» Task goal
Some lines below hold "that". Pick them out and copy them.

» Data for this exercise
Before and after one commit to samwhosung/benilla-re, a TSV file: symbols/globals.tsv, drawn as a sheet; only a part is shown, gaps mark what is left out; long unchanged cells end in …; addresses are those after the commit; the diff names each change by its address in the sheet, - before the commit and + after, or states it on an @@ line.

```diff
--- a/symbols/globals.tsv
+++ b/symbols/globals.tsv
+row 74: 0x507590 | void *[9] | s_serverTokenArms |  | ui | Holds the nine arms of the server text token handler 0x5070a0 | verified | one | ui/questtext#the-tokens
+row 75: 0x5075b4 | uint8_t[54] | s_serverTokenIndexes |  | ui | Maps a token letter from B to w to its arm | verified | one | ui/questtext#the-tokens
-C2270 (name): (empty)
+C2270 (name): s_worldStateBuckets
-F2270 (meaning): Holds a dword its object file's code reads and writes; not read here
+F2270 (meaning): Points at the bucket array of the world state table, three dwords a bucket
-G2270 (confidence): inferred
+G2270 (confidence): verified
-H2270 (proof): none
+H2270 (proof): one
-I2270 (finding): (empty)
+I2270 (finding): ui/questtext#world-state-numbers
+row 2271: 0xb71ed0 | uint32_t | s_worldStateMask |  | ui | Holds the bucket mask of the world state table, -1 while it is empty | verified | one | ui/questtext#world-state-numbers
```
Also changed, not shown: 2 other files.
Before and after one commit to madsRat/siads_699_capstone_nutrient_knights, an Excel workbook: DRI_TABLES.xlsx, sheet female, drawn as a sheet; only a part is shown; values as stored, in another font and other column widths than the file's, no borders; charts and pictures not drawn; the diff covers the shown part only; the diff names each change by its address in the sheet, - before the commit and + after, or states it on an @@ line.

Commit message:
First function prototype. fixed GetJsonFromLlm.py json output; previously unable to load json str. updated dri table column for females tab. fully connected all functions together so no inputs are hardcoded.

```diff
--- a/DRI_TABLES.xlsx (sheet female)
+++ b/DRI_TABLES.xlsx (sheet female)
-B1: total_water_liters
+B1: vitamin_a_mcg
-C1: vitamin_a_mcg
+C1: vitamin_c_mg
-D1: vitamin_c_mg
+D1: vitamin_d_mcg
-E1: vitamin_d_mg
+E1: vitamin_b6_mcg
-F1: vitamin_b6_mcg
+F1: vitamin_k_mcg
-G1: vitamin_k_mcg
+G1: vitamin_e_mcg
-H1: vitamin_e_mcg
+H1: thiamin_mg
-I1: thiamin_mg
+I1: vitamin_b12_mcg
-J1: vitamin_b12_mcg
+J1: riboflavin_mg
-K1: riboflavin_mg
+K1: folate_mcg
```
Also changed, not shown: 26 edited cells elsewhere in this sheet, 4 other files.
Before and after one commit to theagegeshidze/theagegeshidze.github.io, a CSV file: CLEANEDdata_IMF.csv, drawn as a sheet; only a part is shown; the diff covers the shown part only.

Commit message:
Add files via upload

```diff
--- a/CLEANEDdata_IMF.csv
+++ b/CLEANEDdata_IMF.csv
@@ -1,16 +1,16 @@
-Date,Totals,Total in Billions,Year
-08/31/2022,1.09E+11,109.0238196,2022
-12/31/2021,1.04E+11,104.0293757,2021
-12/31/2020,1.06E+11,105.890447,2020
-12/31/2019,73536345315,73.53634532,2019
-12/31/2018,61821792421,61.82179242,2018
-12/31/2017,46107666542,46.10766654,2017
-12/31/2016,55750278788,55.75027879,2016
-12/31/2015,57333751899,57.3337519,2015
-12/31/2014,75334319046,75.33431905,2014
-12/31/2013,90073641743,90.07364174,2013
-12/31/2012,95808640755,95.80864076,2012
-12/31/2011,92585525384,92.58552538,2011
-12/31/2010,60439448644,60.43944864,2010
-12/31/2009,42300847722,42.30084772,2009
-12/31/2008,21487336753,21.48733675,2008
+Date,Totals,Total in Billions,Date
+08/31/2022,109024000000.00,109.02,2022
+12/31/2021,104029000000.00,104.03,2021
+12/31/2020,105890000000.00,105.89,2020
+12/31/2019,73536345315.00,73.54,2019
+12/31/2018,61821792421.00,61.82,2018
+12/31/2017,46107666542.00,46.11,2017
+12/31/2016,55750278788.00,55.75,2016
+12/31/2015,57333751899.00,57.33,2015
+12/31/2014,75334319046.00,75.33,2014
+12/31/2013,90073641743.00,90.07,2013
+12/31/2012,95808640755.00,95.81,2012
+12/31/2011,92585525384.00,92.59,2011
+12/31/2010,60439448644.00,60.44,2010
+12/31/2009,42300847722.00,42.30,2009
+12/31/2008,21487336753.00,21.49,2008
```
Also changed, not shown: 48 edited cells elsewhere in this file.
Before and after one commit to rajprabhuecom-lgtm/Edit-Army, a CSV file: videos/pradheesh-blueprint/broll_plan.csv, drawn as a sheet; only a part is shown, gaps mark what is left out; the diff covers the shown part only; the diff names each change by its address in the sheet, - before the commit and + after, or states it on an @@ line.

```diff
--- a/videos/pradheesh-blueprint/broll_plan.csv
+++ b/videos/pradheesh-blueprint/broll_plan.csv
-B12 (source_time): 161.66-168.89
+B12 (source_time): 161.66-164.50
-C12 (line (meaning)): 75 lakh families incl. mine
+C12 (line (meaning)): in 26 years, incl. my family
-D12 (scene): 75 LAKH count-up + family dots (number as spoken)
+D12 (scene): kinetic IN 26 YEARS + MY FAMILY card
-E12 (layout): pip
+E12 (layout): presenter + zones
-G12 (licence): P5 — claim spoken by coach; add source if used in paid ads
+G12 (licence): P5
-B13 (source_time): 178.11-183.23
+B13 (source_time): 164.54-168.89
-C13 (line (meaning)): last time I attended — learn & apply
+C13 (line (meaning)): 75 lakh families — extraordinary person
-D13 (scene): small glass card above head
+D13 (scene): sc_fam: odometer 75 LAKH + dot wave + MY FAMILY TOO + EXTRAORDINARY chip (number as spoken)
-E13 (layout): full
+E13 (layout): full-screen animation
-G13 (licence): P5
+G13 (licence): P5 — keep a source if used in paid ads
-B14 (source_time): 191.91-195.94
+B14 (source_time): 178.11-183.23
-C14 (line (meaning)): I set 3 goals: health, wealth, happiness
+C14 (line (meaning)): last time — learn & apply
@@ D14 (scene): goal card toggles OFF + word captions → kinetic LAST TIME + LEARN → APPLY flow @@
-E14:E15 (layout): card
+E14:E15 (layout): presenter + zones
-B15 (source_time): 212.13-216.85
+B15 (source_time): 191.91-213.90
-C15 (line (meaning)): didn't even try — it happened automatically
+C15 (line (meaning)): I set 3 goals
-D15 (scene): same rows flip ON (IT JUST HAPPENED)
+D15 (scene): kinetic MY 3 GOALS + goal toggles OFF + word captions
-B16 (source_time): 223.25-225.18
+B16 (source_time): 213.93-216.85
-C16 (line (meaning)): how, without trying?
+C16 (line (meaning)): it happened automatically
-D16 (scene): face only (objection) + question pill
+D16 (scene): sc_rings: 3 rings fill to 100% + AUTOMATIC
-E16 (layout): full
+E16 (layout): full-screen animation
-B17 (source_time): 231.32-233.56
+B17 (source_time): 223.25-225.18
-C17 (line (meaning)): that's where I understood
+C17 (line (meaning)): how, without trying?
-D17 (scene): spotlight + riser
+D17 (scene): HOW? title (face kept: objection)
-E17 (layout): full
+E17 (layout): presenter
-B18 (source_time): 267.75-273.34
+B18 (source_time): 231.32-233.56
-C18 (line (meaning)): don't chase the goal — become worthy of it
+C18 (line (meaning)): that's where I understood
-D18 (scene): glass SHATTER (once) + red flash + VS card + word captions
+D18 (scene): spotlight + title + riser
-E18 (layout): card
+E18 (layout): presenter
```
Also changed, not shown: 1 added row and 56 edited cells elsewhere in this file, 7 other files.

» Answer space
-C17 (line (meaning)): that's where I understood
+C18 (line (meaning)): that's where I understood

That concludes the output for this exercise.